Med Crude Urals Weaken on April Cargo Overhang
Russian Urals crude weakened on Thursday in a flurry of deals as traders rushed to place end-of-April cargos.
Eni sold a cargo of Urals to Total in the Baltic at dated Brent minus $1.50 for April 20-24 delivery, some 20 cents weaker than previous price estimates. Also in the Baltic, Vitol sold an early May cargo to Shell at dated Brent minus $1.35, traders said.
In the Med, Eni sold a 80,000-tonne, April 26-30 cargo to Total at dated Brent minus 65 cents and Tenergy sold an April 22-26 cargo to Glencore at dated Brent minus 70 cents, traders said. That was 50-60 cents weaker than previous price estimates.
"There was clearly a certain overhang of Urals in the market but maybe the weakening is a bit overdone now," said a trader with a major.
"I'm sure that in the next few days people will start talking about Russian refineries returning from maintenance works, which should see May exports being lower than in April. That should support the market," he added.
In lighter grades, Total bid for CPC at dated Brent minus 35 cents, slightly stronger than on Wednesday, but found no sellers.
CPC Blend loadings are set to fall by 19.7 percent on a daily basis versus the April loading plan, traders said.
The first version of the CPC Blend loading schedule for May showed volumes at 2.777 million tonnes versus 3.345 million in April.
"Higher (April) exports have come on the back of the near-completion of the first phase of expansion of the pipeline," JBC analysts said in a note.
"From a regional perspective, given that China-bound volumes will likely increase over the coming years, the expected uptick in CPC loadings will decrease the amount of crude that Kazakhstan sends to Russia that is blended into Urals."
"Over the longer-term this could deteriorate the quality of the flagship Russian blend as Kazakh crudes are of a better quality than West Siberian output," JBC said.

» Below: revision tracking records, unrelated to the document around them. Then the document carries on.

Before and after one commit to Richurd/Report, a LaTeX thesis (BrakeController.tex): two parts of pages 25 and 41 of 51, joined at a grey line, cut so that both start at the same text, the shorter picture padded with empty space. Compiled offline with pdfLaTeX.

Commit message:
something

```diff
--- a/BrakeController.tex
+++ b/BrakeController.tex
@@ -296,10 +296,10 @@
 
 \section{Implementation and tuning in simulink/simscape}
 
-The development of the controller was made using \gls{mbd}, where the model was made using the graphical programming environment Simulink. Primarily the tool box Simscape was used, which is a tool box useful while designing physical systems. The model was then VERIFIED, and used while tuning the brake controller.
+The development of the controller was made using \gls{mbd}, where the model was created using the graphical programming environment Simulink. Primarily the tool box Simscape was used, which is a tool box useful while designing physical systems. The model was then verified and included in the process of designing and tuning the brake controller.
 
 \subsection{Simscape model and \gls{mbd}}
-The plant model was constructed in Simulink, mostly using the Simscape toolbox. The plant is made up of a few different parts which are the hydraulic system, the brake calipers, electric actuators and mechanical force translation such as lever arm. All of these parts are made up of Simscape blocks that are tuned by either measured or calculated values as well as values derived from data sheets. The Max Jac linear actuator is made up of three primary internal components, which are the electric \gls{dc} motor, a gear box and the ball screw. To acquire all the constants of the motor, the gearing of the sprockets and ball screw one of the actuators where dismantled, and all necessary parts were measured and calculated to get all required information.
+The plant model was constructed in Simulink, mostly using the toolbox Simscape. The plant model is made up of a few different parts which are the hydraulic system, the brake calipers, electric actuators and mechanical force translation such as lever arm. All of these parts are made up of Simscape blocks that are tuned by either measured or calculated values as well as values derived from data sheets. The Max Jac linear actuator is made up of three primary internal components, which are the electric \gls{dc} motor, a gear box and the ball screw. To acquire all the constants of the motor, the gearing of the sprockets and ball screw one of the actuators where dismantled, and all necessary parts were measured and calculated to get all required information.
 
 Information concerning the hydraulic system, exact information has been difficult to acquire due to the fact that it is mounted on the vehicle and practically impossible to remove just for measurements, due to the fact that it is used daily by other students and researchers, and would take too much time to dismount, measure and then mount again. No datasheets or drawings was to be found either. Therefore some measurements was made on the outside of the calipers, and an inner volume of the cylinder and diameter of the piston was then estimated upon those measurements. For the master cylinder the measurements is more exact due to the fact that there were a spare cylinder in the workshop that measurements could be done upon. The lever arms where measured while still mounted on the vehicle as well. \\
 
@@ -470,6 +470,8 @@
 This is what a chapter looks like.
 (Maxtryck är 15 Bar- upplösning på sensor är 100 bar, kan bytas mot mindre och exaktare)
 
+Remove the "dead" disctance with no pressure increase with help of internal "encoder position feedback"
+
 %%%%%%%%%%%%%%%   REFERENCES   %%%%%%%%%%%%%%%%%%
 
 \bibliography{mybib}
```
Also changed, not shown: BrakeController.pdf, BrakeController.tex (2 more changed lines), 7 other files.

Russian state-controlled oil producer Gazprom Neft said it had received positive responses from Asian clients about the possibility of using euros as a settlement currency instead of the dollar.
Libya's state National Oil Corp lifted force majeure for the eastern port of Hariga at 1200 local time (1000 GMT) on Thursday, a statement from NOC said. The force majeure on the other recently re-opened port of Zueitina was still in place.
(Reporting by Dmitry Zhdannikov, editing by David Evans)